How dare anyone assume or pretend that opponents of the European Union, or those who would like its powers and influence brought under closer, more democratic control, are anti-European? Anti – is a powerful and very negative prefix which can suggest spite and prejudice; it is used by those who have very little to argue in favour of the union and seek an easy way to discredit opponents.

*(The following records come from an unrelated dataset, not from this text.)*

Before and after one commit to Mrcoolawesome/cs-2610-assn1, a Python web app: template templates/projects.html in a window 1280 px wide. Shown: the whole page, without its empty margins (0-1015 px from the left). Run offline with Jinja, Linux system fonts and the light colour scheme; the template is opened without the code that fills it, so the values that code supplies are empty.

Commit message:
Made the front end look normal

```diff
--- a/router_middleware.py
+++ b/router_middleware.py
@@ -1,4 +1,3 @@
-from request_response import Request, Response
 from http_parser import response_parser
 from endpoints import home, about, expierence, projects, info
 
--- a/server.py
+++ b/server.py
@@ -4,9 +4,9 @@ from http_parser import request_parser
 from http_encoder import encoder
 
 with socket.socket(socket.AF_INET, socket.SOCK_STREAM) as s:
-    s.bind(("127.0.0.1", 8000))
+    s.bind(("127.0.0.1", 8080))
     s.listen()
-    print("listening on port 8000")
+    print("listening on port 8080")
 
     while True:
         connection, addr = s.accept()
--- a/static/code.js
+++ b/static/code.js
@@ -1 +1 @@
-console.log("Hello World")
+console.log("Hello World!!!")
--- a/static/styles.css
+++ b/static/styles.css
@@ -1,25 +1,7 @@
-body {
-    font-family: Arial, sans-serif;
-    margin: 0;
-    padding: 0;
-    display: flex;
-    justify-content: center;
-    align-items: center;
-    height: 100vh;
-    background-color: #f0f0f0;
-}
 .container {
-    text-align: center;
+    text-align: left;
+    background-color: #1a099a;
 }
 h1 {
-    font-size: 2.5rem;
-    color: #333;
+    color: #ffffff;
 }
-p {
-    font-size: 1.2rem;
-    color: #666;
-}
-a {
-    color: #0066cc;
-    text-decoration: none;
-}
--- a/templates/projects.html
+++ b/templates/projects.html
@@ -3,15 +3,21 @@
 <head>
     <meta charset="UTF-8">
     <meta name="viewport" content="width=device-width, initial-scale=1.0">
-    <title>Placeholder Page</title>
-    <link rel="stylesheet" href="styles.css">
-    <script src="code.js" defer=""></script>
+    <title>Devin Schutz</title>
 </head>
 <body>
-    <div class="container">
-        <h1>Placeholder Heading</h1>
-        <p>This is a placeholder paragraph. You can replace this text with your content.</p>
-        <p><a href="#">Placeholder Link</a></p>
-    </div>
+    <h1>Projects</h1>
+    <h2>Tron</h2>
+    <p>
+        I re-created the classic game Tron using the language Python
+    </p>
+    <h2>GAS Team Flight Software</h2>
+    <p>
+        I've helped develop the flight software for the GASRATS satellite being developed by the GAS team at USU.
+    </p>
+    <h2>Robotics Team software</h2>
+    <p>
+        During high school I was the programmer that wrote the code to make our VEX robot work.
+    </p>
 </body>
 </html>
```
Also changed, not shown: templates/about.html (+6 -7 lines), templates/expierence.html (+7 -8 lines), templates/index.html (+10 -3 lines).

I can converse in three European languages, and get by in two others; you do not learn other people’s languages if you are anti-them. Europe is home to close neighbours and it is right that we should get along with one another. Many of us believe that we can do this best by working with one another untrammelled by an unelected, supranational government, as does Switzerland, a tiny country at the heart of Europe where I worked for five years. No country is more anti EU than Switzerland. When we are warned about the flight of bankers or the loss of trade should we leave the EU we should think first of this successful and determinedly independent country with its close linguistic and cultural ties to five immediate European neighbours.

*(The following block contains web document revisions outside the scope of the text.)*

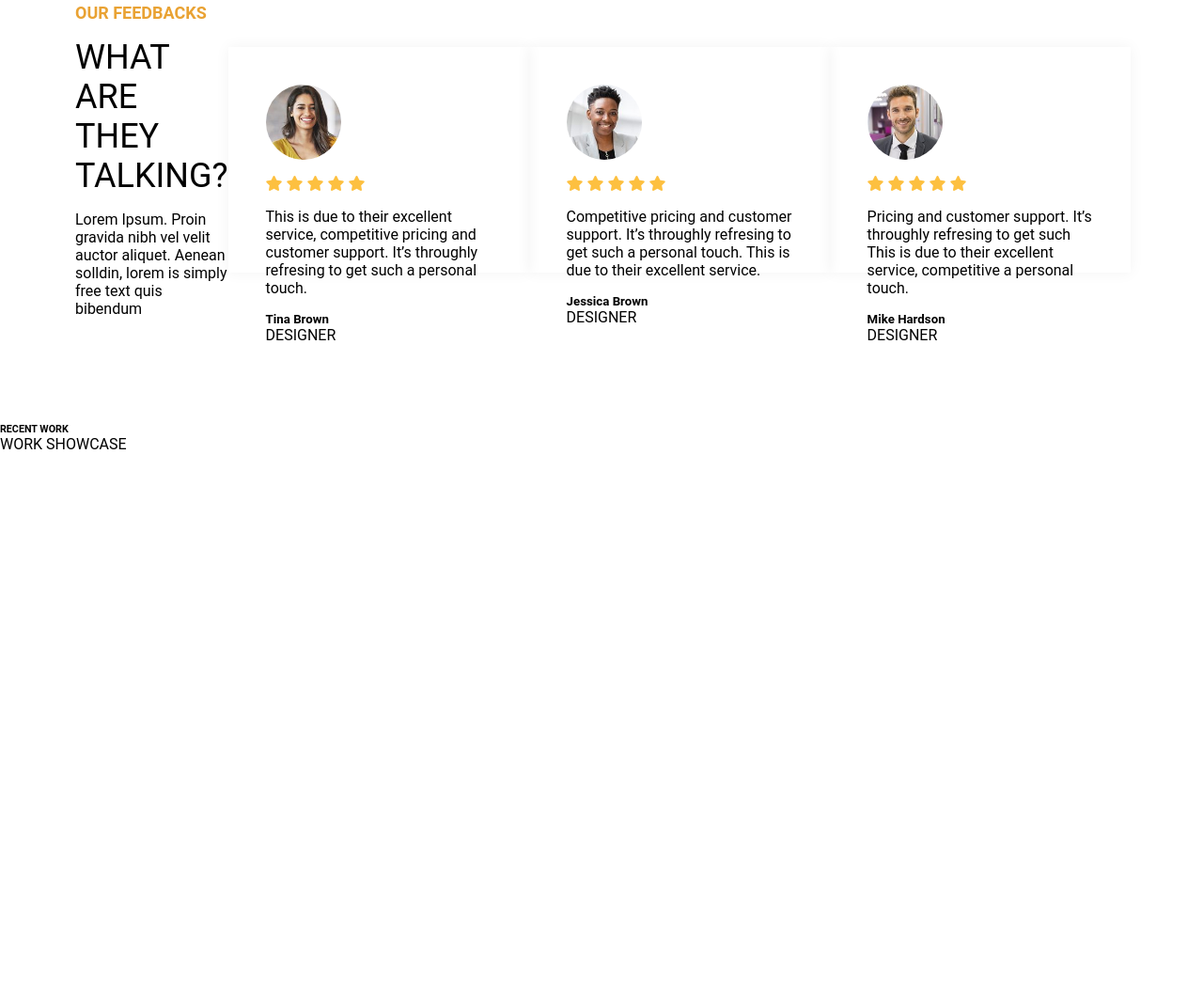
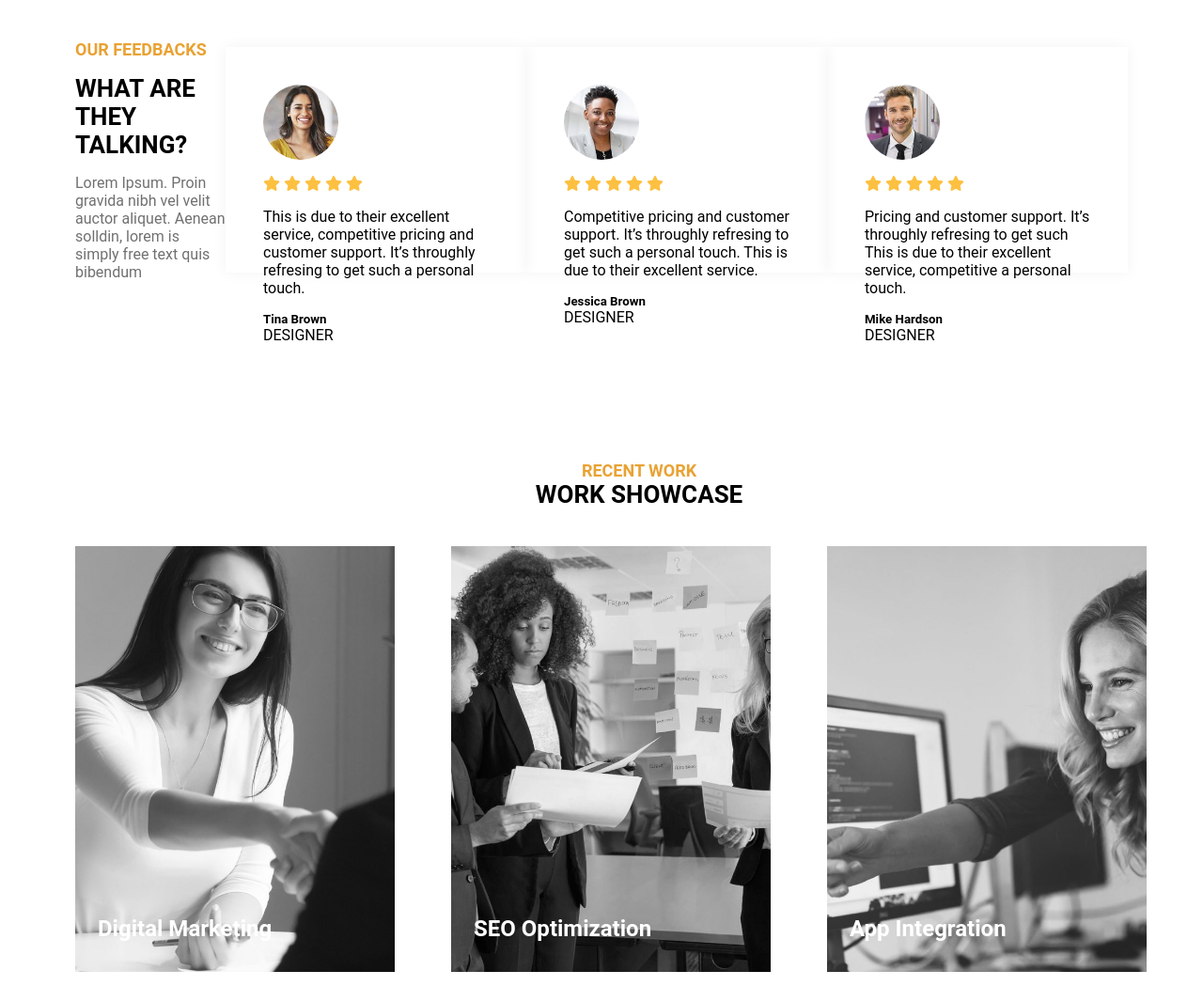
Before and after one commit to kanansnote/digima-template-task, a plain HTML site: page index.html in a window 1280 px wide. Shown: the part 2564-3630 px from the top of the page at 94% size. Before the commit the page ends 3046 px from the top, so only its background shows below. Drawn offline with Linux system fonts and the light colour scheme.

Commit message:
Discontinued the project, making some workarounds on a section card.

```diff
--- a/index.html
+++ b/index.html
@@ -127,9 +127,9 @@
         </section>
         <section id="OfferedService">
             <div id="offeredServiceHeader">
-                <div id="offeredServiceHeaderText">
-                    <h6>OUR SERVICES</h6>
-                    <p>SERVICES WE OFFER</p>
+                <div class="offeredServiceHeaderText sectionHeader">
+                    <h3>OUR SERVICES</h3>
+                    <h2>SERVICES WE OFFER</h2>
                 </div>
                 <div id="offeredServiceHeaderCards">
                     <div class="offeredServiceCard">
@@ -166,9 +166,9 @@
             </div>
         </section>
         <section id="OurFeedbacks">
-            <div id="ourFeedbacksHeader">
-                <h6>OUR FEEDBACKS</h6>
-                <span>WHAT ARE THEY TALKING?</span>
+            <div class="ourFeedbacksHeader sectionHeader">
+                <h3>OUR FEEDBACKS</h3>
+                <h2>WHAT ARE THEY TALKING?</h2>
                 <p>Lorem Ipsum. Proin gravida nibh vel velit auctor aliquet.
                     Aenean solldin, lorem is simply free text quis bibendum
                 </p>
@@ -221,10 +221,24 @@
                 </div>
             </div>
         </section>
-        <section id="WorkShowcase">
-            <div id="workShowcaseHeader">
-                <h6>RECENT WORK</h6>
-                <p>WORK SHOWCASE</p>
+        <section id="RecentWorkShowcase">
+            <div class="recentWorkShowcase-Header sectionHeader">
+                <h3>RECENT WORK</h3>
+                <h2>WORK SHOWCASE</h2>
+            </div>
+            <div id="recentWorkShowcase-Cards">
+                <div class="recentWorkShowcase-Card">
+                    <img src="./src/images/recent-work/project-bg3-600x800.jpg" alt="">
+                    <h1>Digital Marketing</h1>
+                </div>
+                <div class="recentWorkShowcase-Card">
+                    <img src="./src/images/recent-work/project-bg4-600x800.jpg" alt="">
+                    <h1>SEO Optimization</h1>
+                </div>
+                <div class="recentWorkShowcase-Card">
+                    <img src="./src/images/recent-work/project-bg1-600x800.jpg" alt="">
+                    <h1>App Integration</h1>
+                </div>
             </div>
         </section>
         <section id="WhyChooseUs">
--- a/src/scss/_main.scss
+++ b/src/scss/_main.scss
@@ -201,20 +201,15 @@ main {
             justify-content: space-between;
             font-weight: bold;
 
-            #offeredServiceHeaderText {
+            .offeredServiceHeaderText {
                 display: flex;
                 flex-direction: column;
                 margin-top: 3vh;
                 gap: 1vh;
 
-                h6 {
-                    font-size: 18px;
-                    color: #e9a233;
-                }
-
-                p {
-                    font-size: 36px;
+                h2 {
                     color: white;
+                    font-size: 26px;
                 }
             }
 
@@ -262,19 +257,14 @@ main {
         background-image: url('../images/white-pattern-bg.jpg');
         height: 70vh;
 
-        #ourFeedbacksHeader {
+        .ourFeedbacksHeader {
             display: flex;
             flex-direction: column;
             width: 50vh;
             gap: 2vh;
 
-            h6 {
-                font-size: 18px;
-                color: #e9a233;
-            }
-
-            span {
-                font-size: 36px;
+            h2 {
+                font-size: 26px;
             }
         }
 
@@ -302,4 +292,60 @@ main {
         }
     }
 
+    #RecentWorkShowcase {
+        display: flex;
+        flex-direction: column;
+        margin: 5vh 0 0 10vh;
+        gap: 5vh;
+
+        .recentWorkShowcase-Header {
+            text-align: center;
+
+            h2 {
+                font-size: 26px;
+            }
+        }
+
+        #recentWorkShowcase-Cards {
+            display: flex;
+
+            .recentWorkShowcase-Card {
+                position: relative;
+                cursor: pointer;
+                overflow: hidden;
+
+                img {
+                    width: 85%;
+                    transition: 0.2s ease-in-out;
+
+                    &:hover {
+                        transform: scale(1.05);
+                        max-width: 100%;
+                    }
+                }
+
+                h1 {
+                    position: relative;
+                    bottom: 8vh;
+                    left: 3vh;
+                    color: white;
+
+                    &::after {
+                        content: "";
+                        position: absolute;
+                        bottom: 0;
+                        background-color: #e9a233;
+                        color: white;
+                        z-index: 110;
+                    }
+
+                    &:hover::after {
+                        bottom: 10vh;
+                    }
+                }
+
+            }
+        }
+    }
+
 }
--- a/src/scss/_reset.scss
+++ b/src/scss/_reset.scss
@@ -37,3 +37,15 @@ a {
         width: 100%;
     }
 }
+
+.sectionHeader {
+    h3 {
+        font-size: 18px;
+        color: #e9a233;
+    }
+
+    p {
+        font-size: 16px;
+        color: #717070;
+    }
+}
```
Also changed, not shown: src/css/style.css, src/images/recent-work/project-bg1-600x800.jpg (added), src/images/recent-work/project-bg3-600x800.jpg (added), src/images/recent-work/project-bg4-600x800.jpg (added), 1 other file.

Opponents of the EU are pro-European. They are to be found in many EU countries, concerned that our countries should make a better job of working together.